Task
Output only the lines of the entries that follow, starting at the one with "-- **Iron Boots and Hover Boots** switches." and running down to the one with "N64 look (the default)", both included and unchanged.

Extracted records:

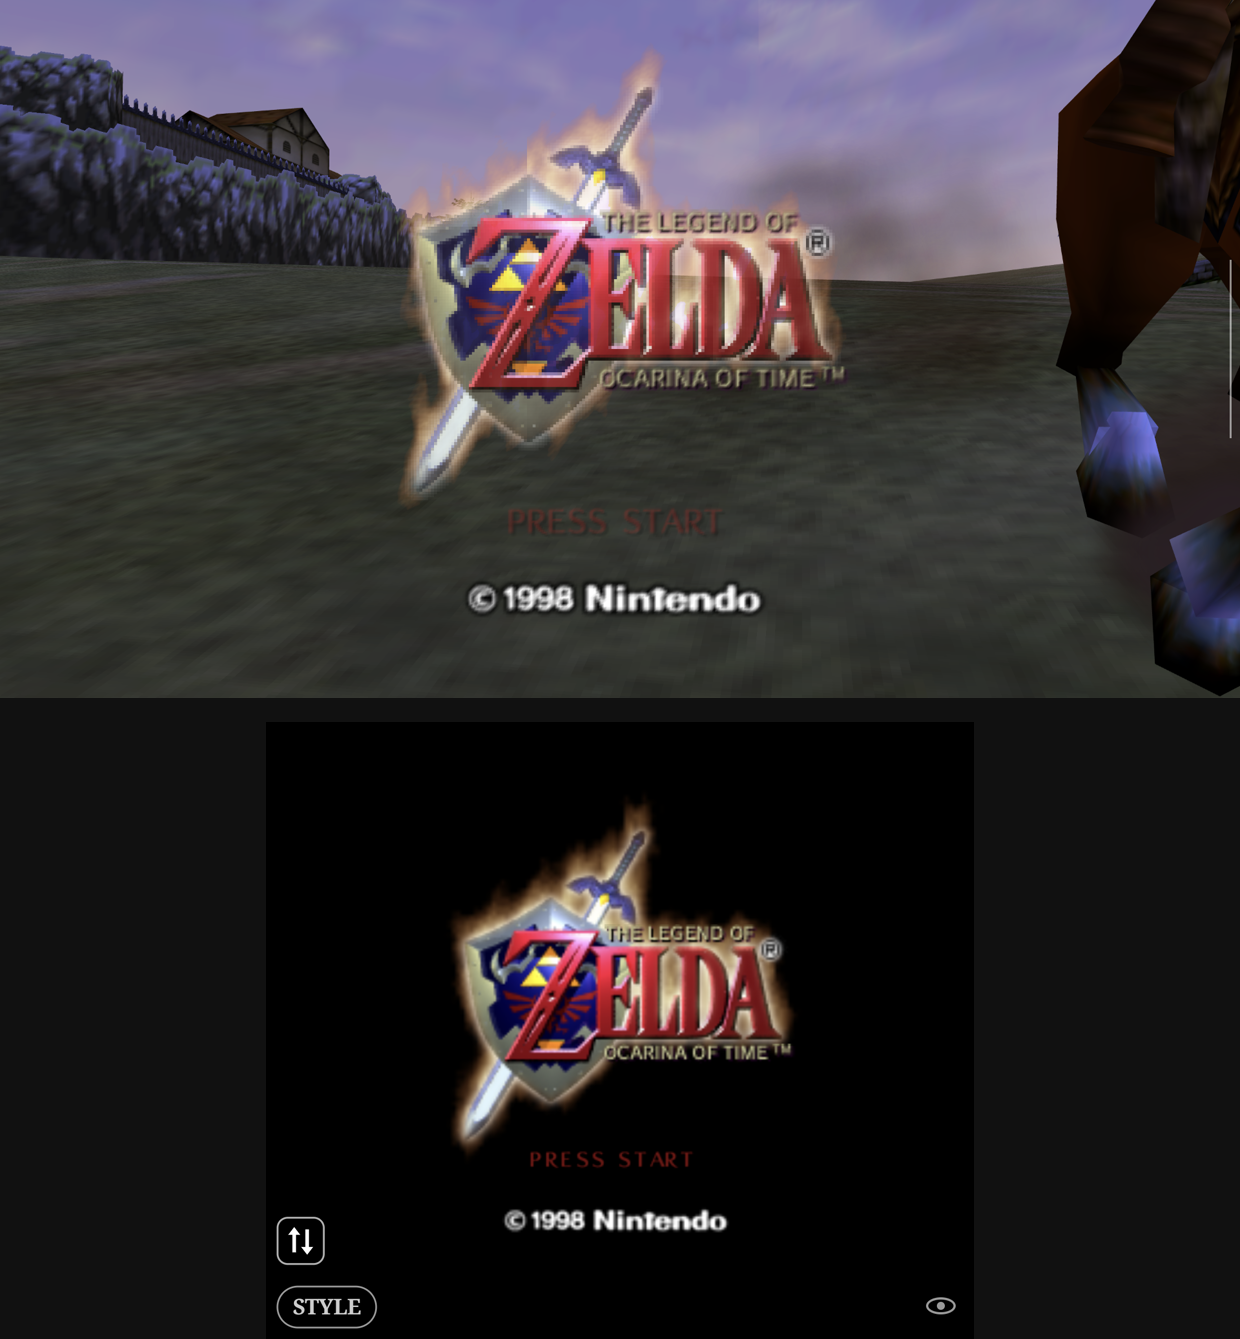
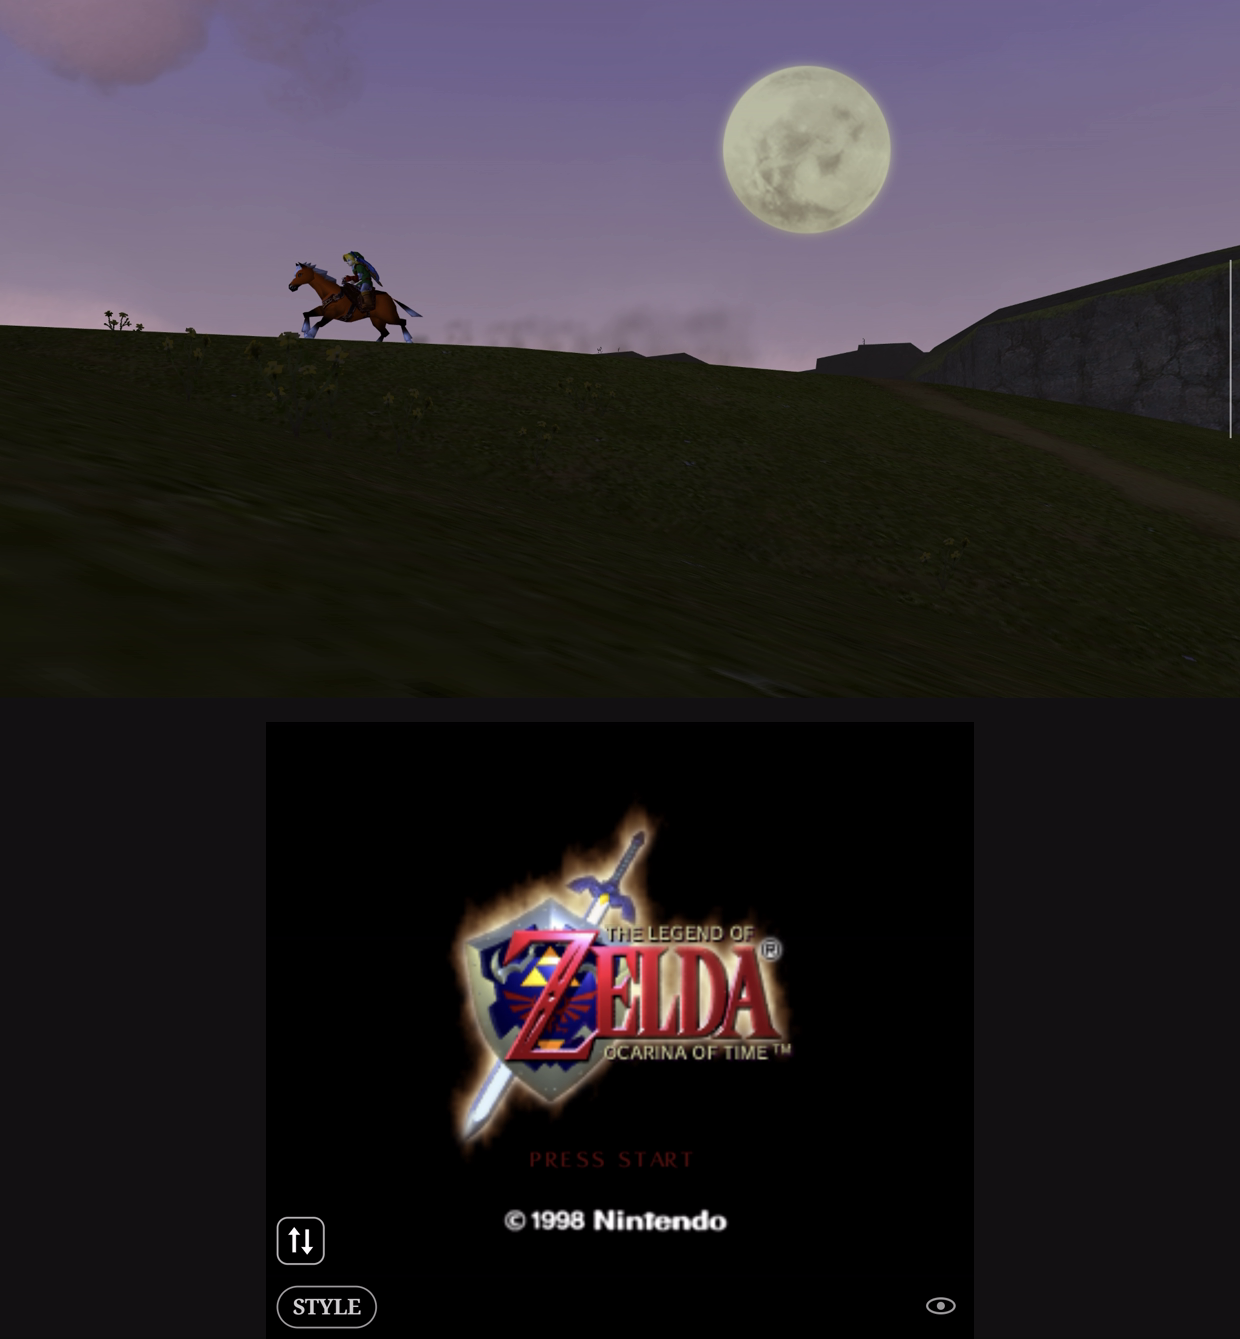
N64 look is now the default; new title screen picture (moonlit ride)

diff --git a/README.md b/README.md
@@ -62,19 +62,19 @@ Saves live in the **`SOH/Save`** folder on your device. Copy it somewhere safe n
 
 ![The 3DS-style ITEMS page, the N64-style Select Item page, and the N64-style Equipment page](images/second-screen-pages.png)
 
-### 3DS look (the default)
-
-- **PLAY page:** big **B** and **C** buttons. Tap or hold them to use your items.
-- **Ocarina button:** play the Ocarina, even when it isn't on a C button.
-- **Iron Boots and Hover Boots** switches.
-- **ITEMS page:** all your items. Tap an item, then a C button. Or drag it onto one.
-
-### N64 look
+### N64 look (the default)
 
 - The real pause-menu pages: **Items, Map, Quest, Equip**, drawn with the game's own art.
 - Tap gear on Equip to wear it.
 - Tap an item on Items, then pick a C button. Or flick the **right stick** left, down or right. Up, or a tap anywhere else, closes it.
 - The map shows where Link is, in the world and in dungeons.
+
+### 3DS look
+
+- **PLAY page:** big **B** and **C** buttons. Tap or hold them to use your items.
+- **Ocarina button:** play the Ocarina, even when it isn't on a C button.
+- **Iron Boots and Hover Boots** switches.
+- **ITEMS page:** all your items. Tap an item, then a C button. Or drag it onto one.
 
 The **Style** button switches between the two looks.
 
@@ -83,7 +83,7 @@ The **Style** button switches between the two looks.
 Game-art scenes on the second screen. The fairies follow your finger.
 
 <p>
-<img src="images/thor-title.png" alt="AYN Thor: title screen ride on top, the Zelda logo and PRESS START on the bottom" width="360">
+<img src="images/thor-title.png" alt="AYN Thor: the moonlit ride across Hyrule Field on top, the Zelda logo and PRESS START on the bottom" width="360">
 <img src="images/thor-file-select.png" alt="AYN Thor: file select on top, a cloudy sky with three fairies on the bottom" width="360">
 </p>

Response for this exercise
-- **Iron Boots and Hover Boots** switches.
-- **ITEMS page:** all your items. Tap an item, then a C button. Or drag it onto one.
-
-### N64 look
+### N64 look (the default)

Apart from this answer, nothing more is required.